We waited and waited and waited. Now, he’s back.
Rockets guard Russell Westbrook had quite a bit of rust (Russ-t?) to shake off on Saturday (3-for-13 shooting in 24 minutes), but his presence during Game 5 was undoubtedly a morale boost for a reeling Rockets club.
First Takeaway: Harden Was Choosy And Efficient
Thunder rookie guard Lu Dort has forced the Rockets to get creative in order for James Harden to have clean looks at the basket. Houston’s plan for Game 5? Screen Dort until the buzzer sounds.
Harden went 6-for-7 from the field against Dort on Saturday night. Four of Harden’s makes were aided by a variety of screens aimed at preventing the defensive stalwart the space to derail the MVP finalist like he had in recent games.
The Rockets had success screening Dort in spurts earlier in the series, but they had no reservations running to the well over and over in Game 5.
Second Takeaway: A Costly Ejection
Dennis Schroder has been the biggest reason why the Thunder roared back to tie the series earlier this week. After OKC managed just 14 points in the opening quarter, Schroder morphed into the super reserve that he is when he scored 16 in the second quarter to pull the Thunder within three at the break.
Another familiar theme in this series is Houston starting the third quarter firing on all cylinders. On Saturday, Houston’s three-point halftime lead ballooned to 20. Oklahoma City had no answer.
Then, this happened.
During a play like this, it is important to remember that the referees will make their judgments based on the videotape.
The referees neither have the capability nor the time to perform brain scans and read the minds of Schroder or P.J. Tucker at the scorer’s table. If they did, a) that would be incredible science and b) we would righteously complain more than we already do about video review.
Based on the videotape, Schroder tapped Tucker in an uncomfortable part of the male anatomy. Based on the videotape, Tucker headbutted Schroder in a retaliatory act. Both were assessed flagrant fouls and were ejected from the game. This was the correct call.
Whatever small hope the Thunder had for a comeback win followed Schroder to the OKC locker room.
Third Takeaway: The Elephant In The Room

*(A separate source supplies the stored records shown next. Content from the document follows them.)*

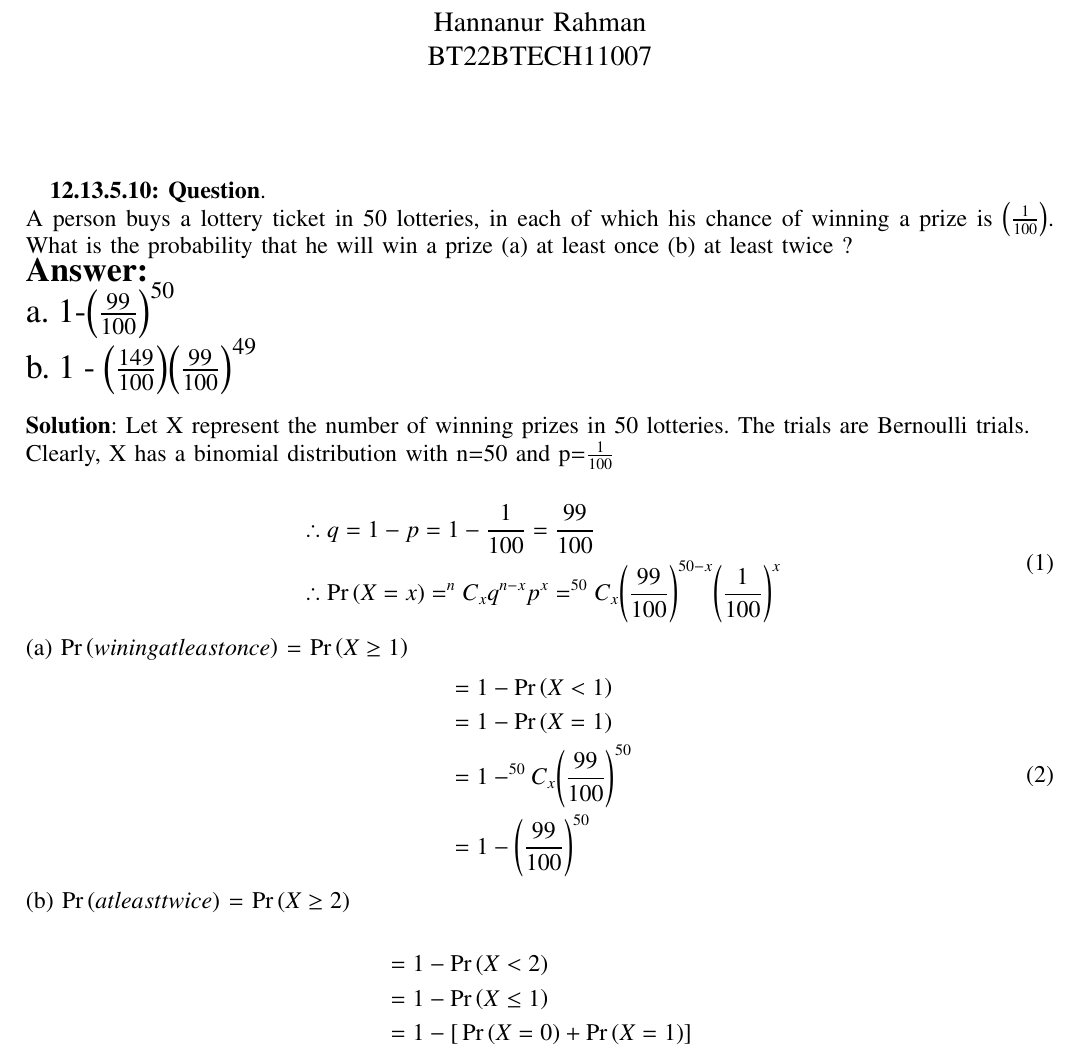
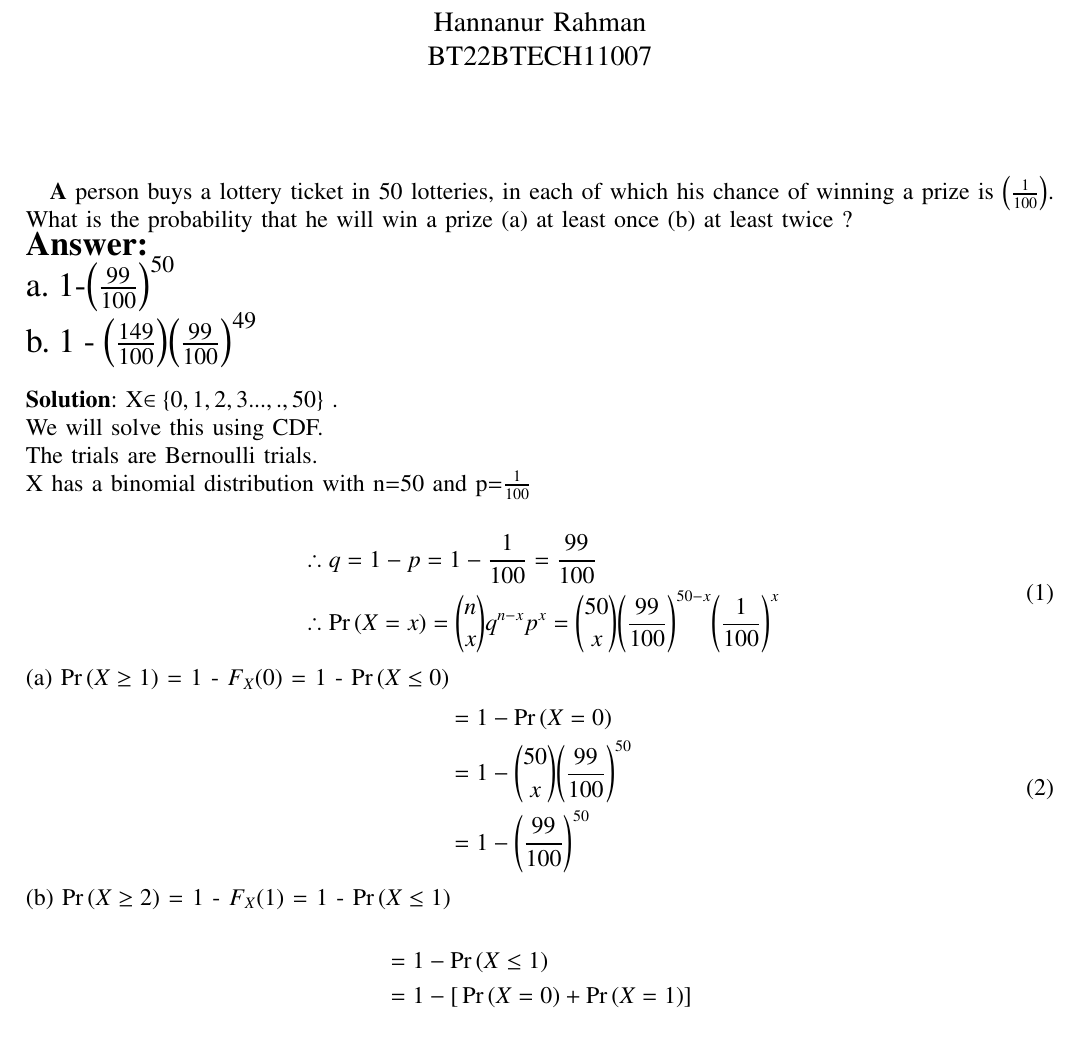
Before and after one commit to hannaofficial/AI1110, a LaTeX problem sheet (Assignment-1/main.tex): part of the page, cut so that both start at the same text. Compiled offline with pdfLaTeX.

Commit message:
Add files via upload

```diff
--- a/Assignment-1/main.tex
+++ b/Assignment-1/main.tex
@@ -257,7 +257,7 @@ columns=fullflexible
 % For peerreview papers, this IEEEtran command inserts a page break and
 % creates the second title. It will be ignored for other modes.
 %\IEEEpeerreviewmaketitle
-\textbf{12.13.5.10: Question}.\\A person buys a lottery ticket in 50 lotteries, in each of which his chance of winning a prize is {$\left(\frac{1}{100}\right)$}. What is the probability that he will win a prize
+\textbf{A} person buys a lottery ticket in 50 lotteries, in each of which his chance of winning a prize is {$\left(\frac{1}{100}\right)$}. What is the probability that he will win a prize
 (a) at least once
 (b) at least twice ? \\
 \begin{Large}
@@ -265,27 +265,26 @@ columns=fullflexible
 \\
 \end{Large}
 \textbf{Solution}:
-Let X represent the number of winning prizes in 50 lotteries. The trials are Bernoulli trials.\\Clearly, X has a binomial distribution with n=50 and p={$\frac{1}{100}$}\\
+X{$\in \{0,1,2,3...,.,50 \}$} .\\We will solve this using CDF.\\The trials are Bernoulli trials.\\X has a binomial distribution with n=50 and p={$\frac{1}{100}$}\\
 \begin{align}
 \begin{split}
    &\therefore q = 1 - p = 1 - {\frac{1}{100}} = {\frac{99}{100}} \\
-   & \therefore \pr{ X = x } = ^nC_xq^{n-x}p^x = ^{50}C_x{\left(\frac{99}{100}\right)^{50-x}}{\left(\frac{1}{100}\right)^x}
+   & \therefore \pr{ X = x } = \binom{n}{x}q^{n-x}p^x
+   = \binom{50}{x}{\left(\frac{99}{100}\right)^{50-x}}{\left(\frac{1}{100}\right)^x}
 \end{split}
 \end{align}
-(a) $\pr{ winingatleastonce }$ = $\pr{ X \ge 1 }$
+(a) $\pr{ X \ge 1 }$ = 1 - $F_X(0)$ = 1 - $\pr{ X \le 0 }$
 \begin{equation} \label{eq1}
 \begin{split}
- & = 1 - \pr{ X < 1 } \\
- & = 1 - \pr{ X = 1 } \\
- & = 1 - ^{50}C_x{\left(\frac{99}{100}\right)^{50}}\\
+ & = 1 - \pr{ X = 0 } \\
+ & = 1 - \binom{50}{x}{\left(\frac{99}{100}\right)^{50}}\\
  & = 1-{\left(\frac{99}{100}\right)^{50}}
 \end{split}
 \end{equation}
-(b) $\pr{atleasttwice}$ =  $\pr{ X \ge 2 }$
+(b)  $\pr{ X \ge 2 }$ = 1 - $F_X(1)$ = 1 - $\pr{ X \le 1 }$
 
 \begin{equation} \label{eq2}
 \begin{split}
- & = 1 - \pr{ X < 2 } \\
  & = 1 - \pr{ X \le 1 }\\
  & = 1 -[ \,\pr{ X = 0 } + \pr{ X = 1 }  ] \, \\
  & = 1 - \pr{ X = 0 }  -  \pr{ X = 1 }\\
```
Also changed, not shown: Assignment-1/main.pdf, 1 other file.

I don’t think we discuss the effects of players living their entire lives inside the Orlando bubble nearly enough. Certainly, us non-professional athletes can relate. Every one of us have had to pause (or are still paused) and rework our lives in order to stay inside for an extended period of time.
Staying in a confined area, however, does not close anyone off from our own personal problems or the rest of the world’s problems.
Former Thunder and current Clippers forward Paul George opened up this week on his experiences living in the bubble. George didn’t feel like himself. Unfortunately, his feelings translated to the basketball floor. Via ESPN:
"It was just a little bit of everything," George later explained when asked what he meant. "I underestimated mental health, honestly. I had anxiety. A little bit of depression. Just being locked in here. I just wasn't there. I checked out.
"Games 2, 3, 4, I wasn't there. I felt like I wasn't there. Shout-out to the people that were in my corner, that gave me words. They helped big time, help get me right, [get] me back in great spirits. I can't thank them enough."
The police shooting of Jacob Blake, a 29-year-old Black man in Kenosha, Wisconsin, was another reminder to players that society’s ills do not go away in the bubble. The shooting especially affected Black players, who make up a majority of the NBA.
One of the players’ goals was to emphasize and underscore the specific instances of police violence against Black Americans when play resumed.
These athletes possess other-worldly abilities and, at the same time, are all flesh and blood like the rest of us.
Speaking of other-worldly, that’s the kind of effort the Thunder will need to push this series to a seventh and deciding game.
Game 6 is set to tip at 8 p.m. Monday.